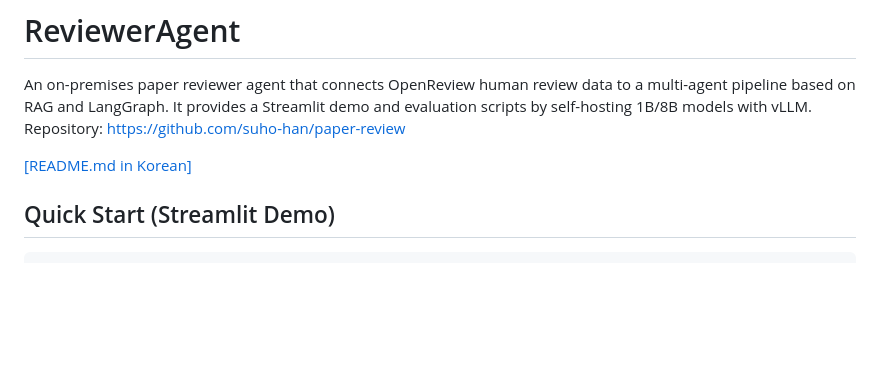
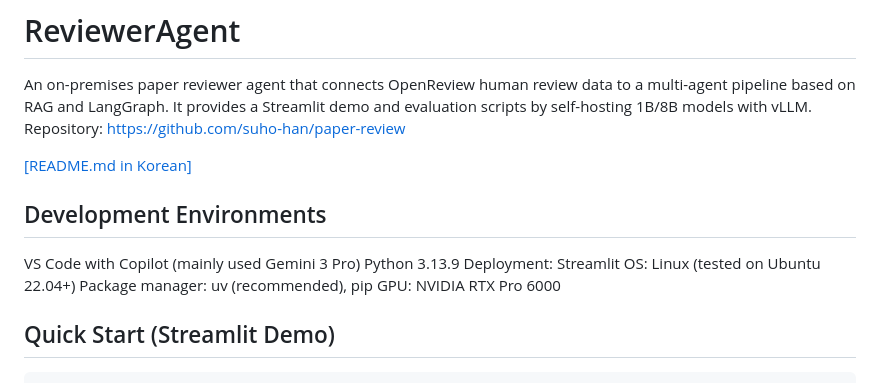
Before and after one commit to suho-han/paper-review, a Markdown page: README.md, the part around the change. Drawn GitHub-style; blank space fills up the shorter version.

Commit message:
modified dev. environment

```diff
--- a/README.md
+++ b/README.md
@@ -4,6 +4,15 @@ An on-premises paper reviewer agent that connects OpenReview human review data t
 Repository: <https://github.com/suho-han/paper-review>
 
 [[README.md in Korean]](docs/README_kor.md)
+
+## Development Environments
+
+VS Code with Copilot (mainly used Gemini 3 Pro)
+Python 3.13.9
+Deployment: Streamlit
+OS: Linux (tested on Ubuntu 22.04+)
+Package manager: uv (recommended), pip
+GPU: NVIDIA RTX Pro 6000
 
 ## Quick Start (Streamlit Demo)
 
```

--- Your task ---
List every line above that holds the word "suho".

--- Expected answer ---
Before and after one commit to suho-han/paper-review, a Markdown page: README.md, the part around the change. Drawn GitHub-style; blank space fills up the shorter version.
 Repository: <https://github.com/suho-han/paper-review>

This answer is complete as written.